Video: Apple dominates smartphone industry profits with iPhone X. A new survey of iPhone X owners has found extremely high levels of satisfaction with every single key feature of the device, but just 20 percent satisfaction with Siri. Although Siri's poor performance in the survey might not be a major surprise, the result for Apple's virtual assistant is a huge deviation from the finding by tech analyst Creative Strategies that overall 97 percent of customers are satisfied with the device. The company also found that 85 percent of iPhone X owners are "very satisfied" with their device, meaning a large portion of the overall satisfied number are not just satisfied but very satisfied. Creative Strategies' principal analyst Ben Bajarin said this result is one of the highest'very satisfied' rankings he's even seen with a tech product.
Self-driving cars have it rough. They have to detect the world around them in fine detail, learn to recognize signals, and avoid running over pets. But hey, at least they'll spend most of their time dealing with other robot cars, not people. That means interacting with people--lots of people--and dogs and trash and pigeons. Unlike a road, a sidewalk is nearly devoid of structure.

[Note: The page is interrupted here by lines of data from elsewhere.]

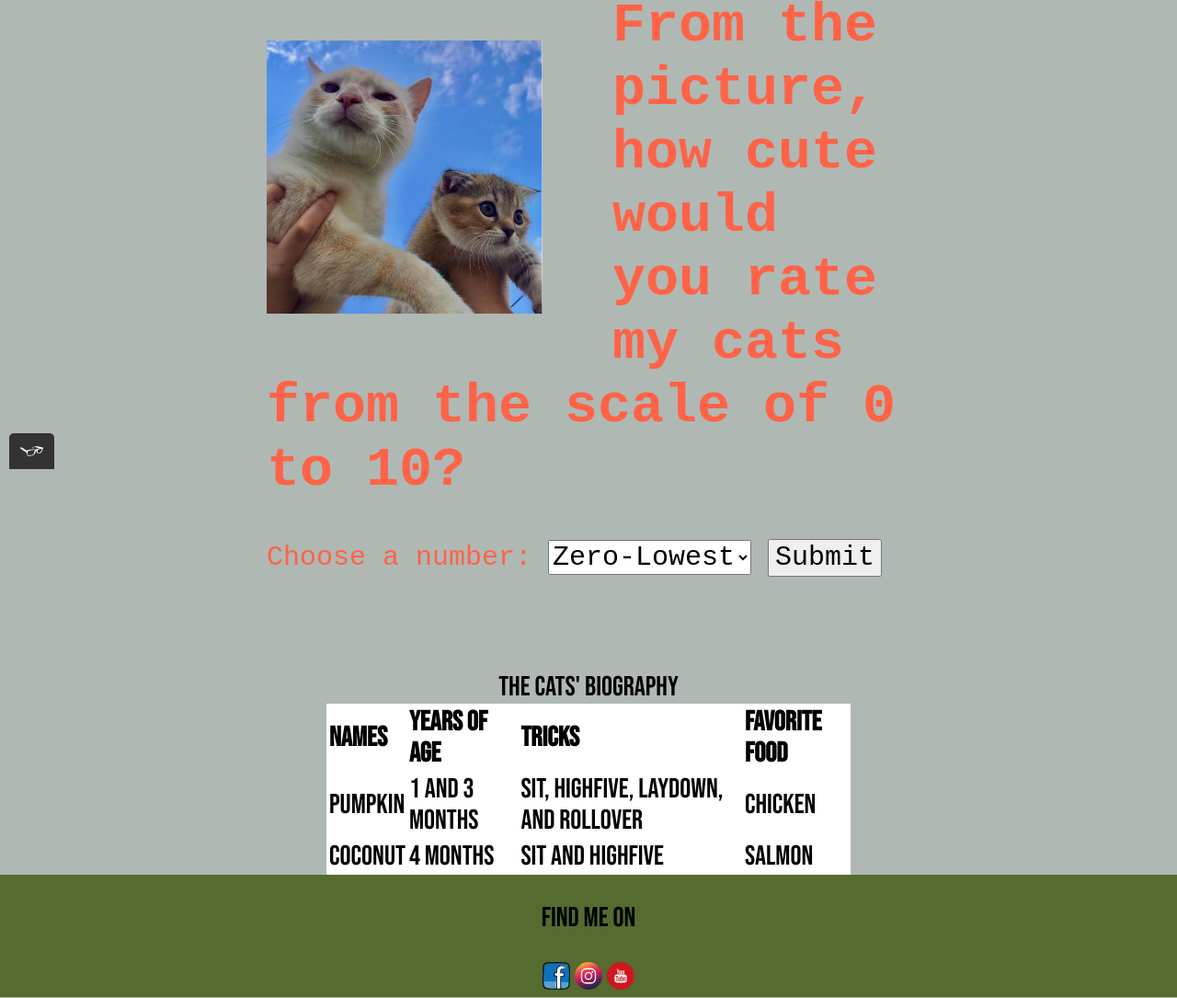
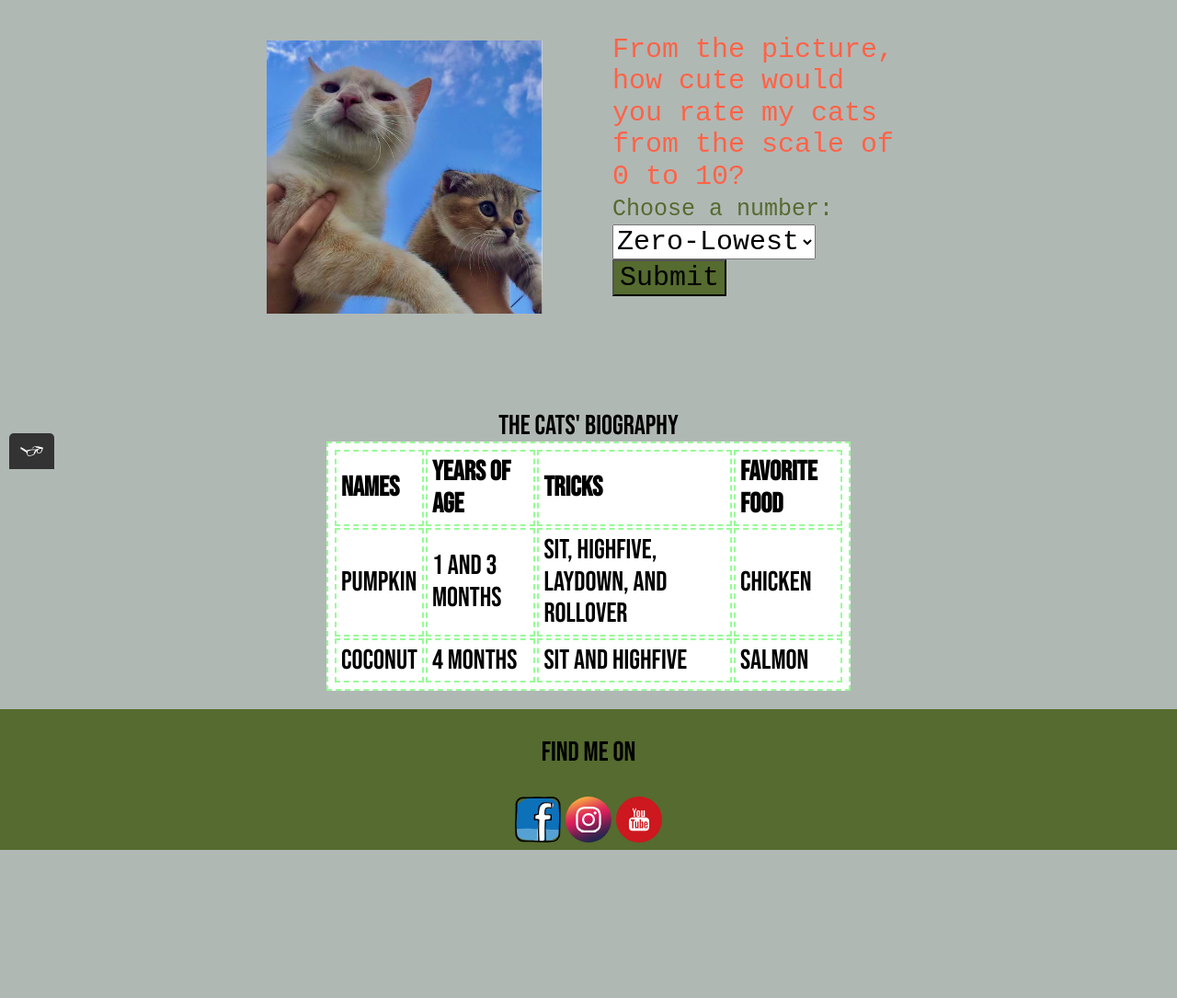
Before and after one commit to Lily-Dang/Lily-portfolio, a plain HTML site: page about.html in a window 1280 px wide. Shown: the part 290-1375 px from the top of the page at 92% size. After the commit the page ends 1215 px from the top, so only its background shows below. Drawn offline with nearby package versions, Linux system fonts and the light colour scheme.

Commit message:
Update on reply boxes

```diff
--- a/CSS/style.css
+++ b/CSS/style.css
@@ -32,8 +32,9 @@ th {
 table,
 th,
 td {
-  border: none;
+  border: 2px dashed palegreen;
   background-color: var(--white);
+  padding: 5px;
 }
 
 header {
@@ -76,9 +77,9 @@ img.profilePortrait {
   width: 250px;
   height: auto;
   float: left;
-  margin-right: 10px;
+  margin-right: 72px;
   border-radius: 50%;
-  margin-top: 30px;
+  margin-top: 62px;
 }
 
 img.profilePortrait:hover {
@@ -105,6 +106,7 @@ img.aboutPic:hover {
   font-weight: lighter;
   color: var(--primary-color);
   text-decoration: none;
+  margin: 78px 48px 0 0;
 }
 
 .grow:hover {
@@ -112,8 +114,20 @@ img.aboutPic:hover {
   transition: scale 200ms infinite alternate linear;
 }
 
+.contactItem {
+  margin: 10px 0;
+}
+
+.standard-label {
+  color: var(--secondary-color);
+  display: inline;
+  width: 120px;
+  font-size: 25px;
+}
+
 .defaultActive {
-  font-size: var(--font-size);
+  font-size: 30px;
+  margin: 83px -36px 0 0;
 }
 
 .defaultButton {
@@ -150,12 +164,16 @@ img.aboutPic:hover {
   width: 100px;
 }
 
+.submitButton {
+  background-color: var(--secondary-color);
+}
+
 .submitButton:hover,
 .submitButton:focus {
-  background-color: var(--secondary-color);
+  background-color: var(--primary-color);
+  color: var(--white);
   cursor: pointer;
-  transform: scale3d(1.5, 0.5, 0.2);
-  transition: transform 500ms infinite ease-out;
+  transition: background-color 5s infinite alternate linear;
 }
 
 #user-message:hover,
@@ -267,7 +285,7 @@ img.youtubeIcon {
 }
 
 .biography {
-  margin: 0 65px;
+  margin: 20px 65px;
 }
 
 .description {
--- a/about.html
+++ b/about.html
@@ -7,7 +7,7 @@
     <link href="https://cdnjs.cloudflare.com/ajax/libs/normalize/8.0.1/normalize.min.css" rel="stylesheet" />
     <link href="https://fonts.googleapis.com/css2?family=Bebas+Neue&display=swap" rel="stylesheet" />
     <link href="https://fonts.googleapis.com/css2?family=Satisfy&display=swap" rel="stylesheet">
-    <link rel="stylesheet" href="./style.production.css" />
+    <link rel="stylesheet" href="./CSS/style.css" />
 </head>
 
 <body>
@@ -40,8 +40,8 @@
         <p class="description">I have two cats.<br /> Their names are Pumpkin and Coconut</p>
         <img class="aboutPic" src="./img/pumpandcoco.png"
             alt="photo of pumpkin with coco, pumpkin have orange, white fur with blue eyes and coco have brownish fur with green eyes" />
-        <nav class="defaultFont defaultActive">
-            <h1>
+        <nav class="defaultFont">
+            <h1 class="defaultFont defaultActive">
                 From the picture, how cute would you rate my cats from the scale of 0 to 10?
             </h1>
             <form action="/action_page.php">
@@ -65,7 +65,8 @@
         <br />
         <br />
         <br />
-        <table class="biography">
+        <div>
+        	<table class="biography">
             <caption class="biographyData"> The cats' biography</caption>
             <thead>
                 <tr>
@@ -89,16 +90,17 @@
                     <td>Salmon</td>
                 </tr>
             </tbody>
-        </table>
+        	</table>
+				</div>
     </main>
     <footer class="footerPage">
         <p>Find me on</p>
         <div class="socialMedia">
-            <a href="https://www.facebook.com/baotrandang98123/"><img src="./img/facebook_icon.svg" target="_blank"
+            <a href="https://www.facebook.com/baotrandang98123/"><img class="facebookIcon" src="./img/facebook_icon.svg" target="_blank"
                     alt="facebook"></a>
-            <a href="https://www.instagram.com/pumpandcoco/"><img src="./img/instagram_media_icon.svg"
+            <a href="https://www.instagram.com/pumpandcoco/"><img class="instaIcon" src="./img/instagram_media_icon.svg"
                     alt="instagram"></a>
-            <a href="https://www.youtube.com/channel/UCb1A0jG3Y4A-OYFFkI3mG-Q"><img src="./img/youtube_icon.svg"
+            <a href="https://www.youtube.com/channel/UCb1A0jG3Y4A-OYFFkI3mG-Q"><img class="youtubeIcon" src="./img/youtube_icon.svg"
                     alt="youtube"></a>
         </div>
     </footer>
```
Also changed, not shown: contact.html (+15 -8 lines), portfolio.html (+3 -3 lines).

Artificial intelligence (AI) is being applied to a number of fields, but just recently, a group of researchers managed to train a deep learning algorithm -- a branch of AI -- to analyze images of distant galaxies and reveal how they formed and evolved over time. Understanding galactic evolution is one of the key puzzles in gaining more insight into the formation of our universe. We have a bunch of ground and space-based telescopes that can peer through the cosmos and capture these galaxies, but understanding every stage of evolution for an individual galactic candidate hasn't entirely been possible. This is because galaxies change their face over several billion years and our telescopes can only show how a galaxy looked at one particular period of time. As light from distant space objects takes millions to billions of years to travel, we always have the option to peer deeper into the cosmos and look back in time at other younger galaxies.
In order for a machine learning system to operate at its peak capacity and offer the best insights, it needs premium raw data directly from the client base. However, that data often remains inaccessible until the system itself is up and running. The algorithms inside a machine learning platform which analyse, automate and provide predictions? Or the invaluable data which drives the learning curve? Although confusing at first glance, the answer may be simpler than imagined.
"Well, if droids could think, there'd be none of us here, would there?" - Obi-Wan Kenobi Fully autonomous robots with humanlike capabilities might yet be some way away, still the realm largely of science fiction, but lawmakers, legal experts and manufacturers are already engaged in debates about the ethical challenges involved in their production and use, and their legal status, their "legal personality": ultimately, whether it's these machines or human beings who should bear responsibility for their actions. There are questions about whether and how much self-learning machines should be taking independent decisions about moral equivalence involving ethical choices which have traditionally been the preserve of humans. At the extreme, for example, can it be right for a machine to decide to kill an enemy combatant that it has identified without resort to human agency? Or is the robot morally no different from a "brainless" weapon? Is there an inherent difference morally between a "sexbot" and a standard, brainless sex toy?